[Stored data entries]
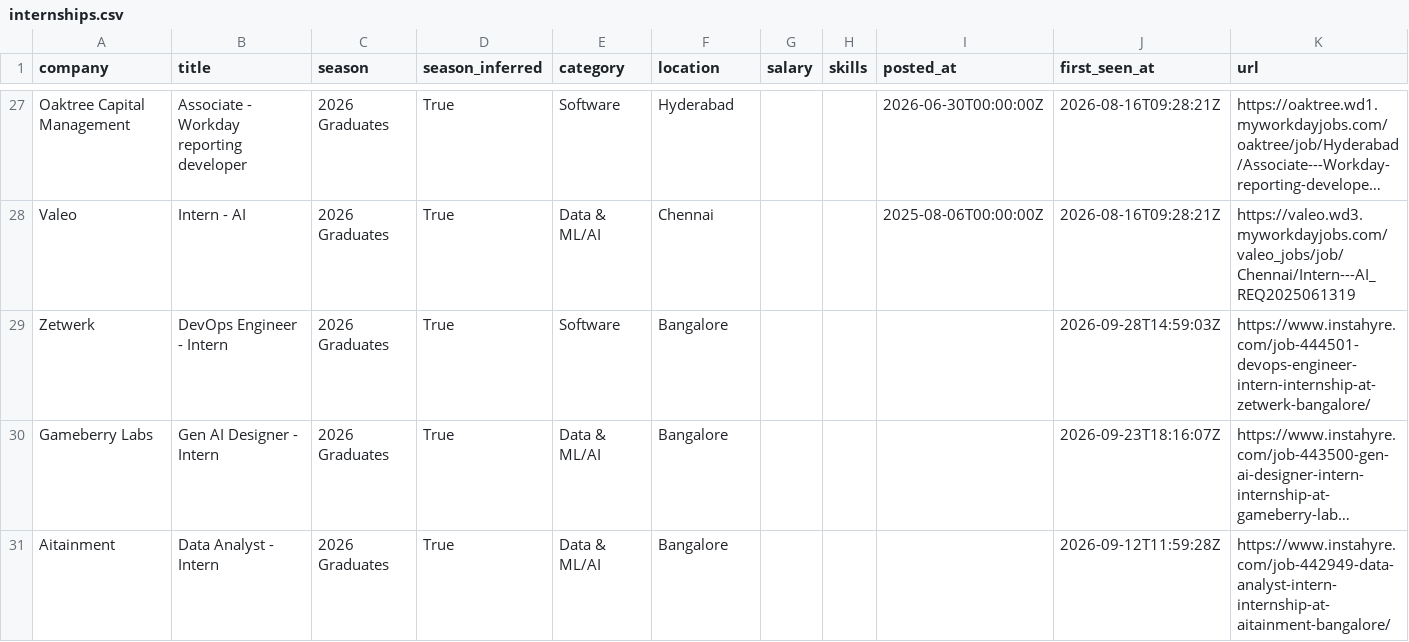
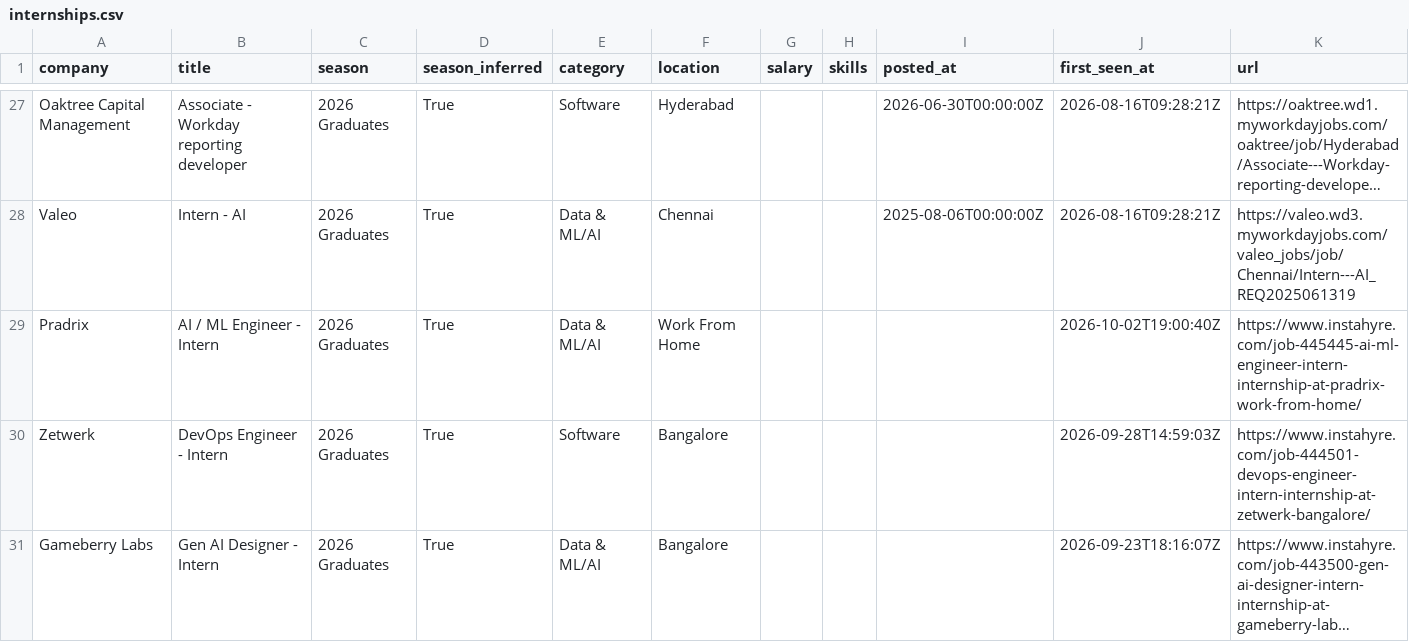
Before and after one commit to Smeerdev/Job-finder-agent, a CSV file: data/internships.csv, drawn as a sheet; only a part is shown, gaps mark what is left out; the shorter side is filled out with more unchanged rows; long unchanged cells end in …; the diff names each change by its address in the sheet, - before the commit and + after, or states it on an @@ line.

Commit message:
chore: update internships (2026-10-02 19:00 UTC)

```diff
--- a/data/internships.csv
+++ b/data/internships.csv
+row 29: Pradrix | AI / ML Engineer - Intern | 2026 Graduates | True | Data & ML/AI | Work From Home |  |  |  | 2026-10-02T19:00:40Z | https://www.instahyre.com/job-445445-ai-ml-engineer-intern-internship-at-pradrix-work-from-home/
```
Also changed, not shown: 13 other files.
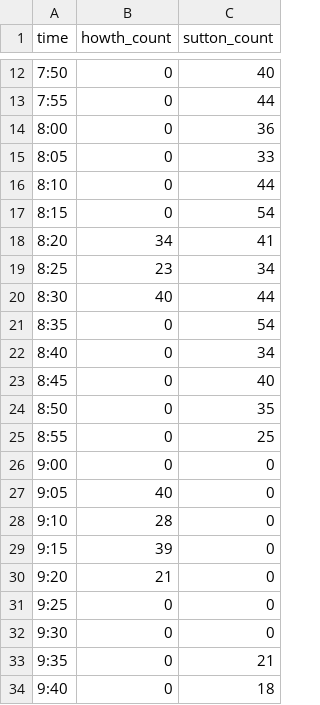
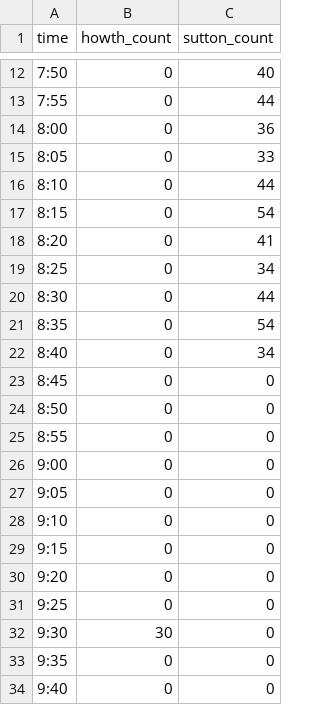
Before and after one commit to will-carkner/yeoty-2023, a CSV file: data/thurs-m.csv, drawn as a sheet; only a part is shown, gaps mark what is left out.

Commit message:
Entered some values to master csv

```diff
--- a/data/thurs-m.csv
+++ b/data/thurs-m.csv
@@ -17,18 +17,18 @@ time,howth_count,sutton_count
 8:15,0,54
-8:20,34,41
-8:25,23,34
-8:30,40,44
+8:20,0,41
+8:25,0,34
+8:30,0,44
 8:35,0,54
 8:40,0,34
-8:45,0,40
-8:50,0,35
-8:55,0,25
+8:45,0,0
+8:50,0,0
+8:55,0,0
 9:00,0,0
-9:05,40,0
-9:10,28,0
-9:15,39,0
-9:20,21,0
+9:05,0,0
+9:10,0,0
+9:15,0,0
+9:20,0,0
 9:25,0,0
-9:30,0,0
-9:35,0,21
-9:40,0,18
+9:30,30,0
+9:35,0,0
+9:40,0,0
```
Also changed, not shown: 1 other file.
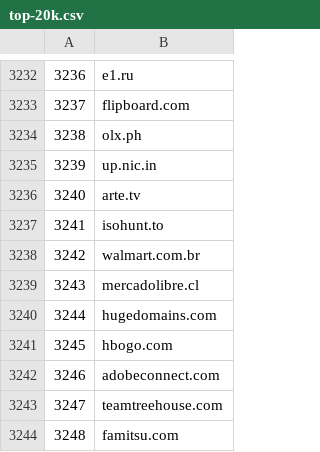
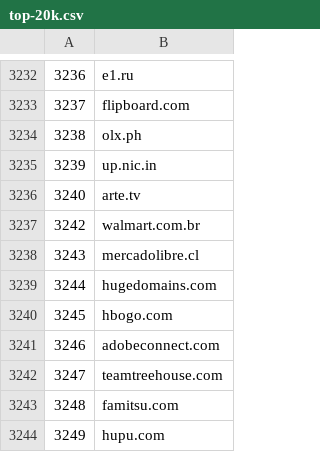
Before and after one commit to cnsuhao/SSOScraping, a CSV file: data/csv/top-20k.csv, drawn as a sheet; only a part is shown, gaps mark what is left out; the shorter side is filled out with more unchanged rows.

```diff
--- a/data/csv/top-20k.csv
+++ b/data/csv/top-20k.csv
@@ -3236,3 +3236,2 @@
 3240,arte.tv
-3241,isohunt.to
 3242,walmart.com.br
```
Also changed, not shown: data/csv/problems.csv, 1 other file.
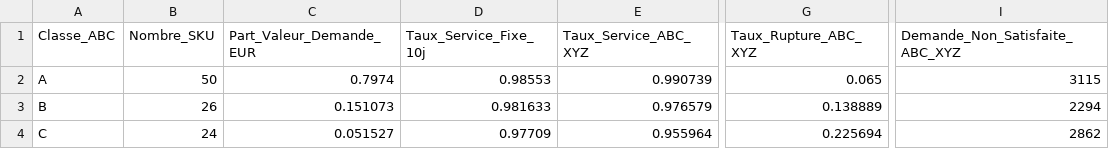
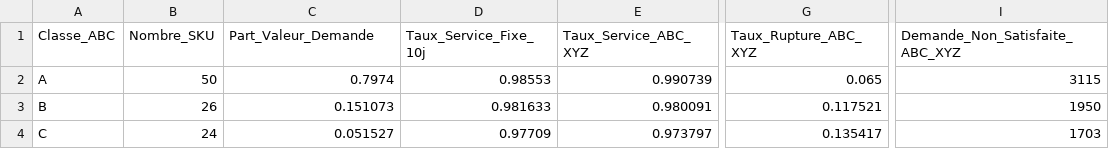
Before and after one commit to nnarou-hash/cosmetics-supply-chain-analytics, a CSV file: outputs/performance_par_classe_abc.csv, drawn as a sheet; only a part is shown, gaps mark what is left out; the diff names each change by its address in the sheet, - before the commit and + after, or states it on an @@ line.

Commit message:
Mettre à jour les résultats de segmentation et de réapprovisionnement ABC/XYZ

```diff
--- a/outputs/performance_par_classe_abc.csv
+++ b/outputs/performance_par_classe_abc.csv
-C1: Part_Valeur_Demande_EUR
+C1: Part_Valeur_Demande
-E3 (Taux_Service_ABC_XYZ): 0.976579
+E3 (Taux_Service_ABC_XYZ): 0.980091
-G3 (Taux_Rupture_ABC_XYZ): 0.138889
+G3 (Taux_Rupture_ABC_XYZ): 0.117521
-I3 (Demande_Non_Satisfaite_ABC_XYZ): 2294
+I3 (Demande_Non_Satisfaite_ABC_XYZ): 1950
-E4 (Taux_Service_ABC_XYZ): 0.955964
+E4 (Taux_Service_ABC_XYZ): 0.973797
-G4 (Taux_Rupture_ABC_XYZ): 0.225694
+G4 (Taux_Rupture_ABC_XYZ): 0.135417
-I4 (Demande_Non_Satisfaite_ABC_XYZ): 2862
+I4 (Demande_Non_Satisfaite_ABC_XYZ): 1703
```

What is being asked | From the records above, quote only the lines running from the line with "chore: update internships" to the line with "Also changed, not shown: 13 other files.", both lines included.

Written answer |
chore: update internships (2026-10-02 19:00 UTC)

```diff
--- a/data/internships.csv
+++ b/data/internships.csv
+row 29: Pradrix | AI / ML Engineer - Intern | 2026 Graduates | True | Data & ML/AI | Work From Home |  |  |  | 2026-10-02T19:00:40Z | https://www.instahyre.com/job-445445-ai-ml-engineer-intern-internship-at-pradrix-work-from-home/
```
Also changed, not shown: 13 other files.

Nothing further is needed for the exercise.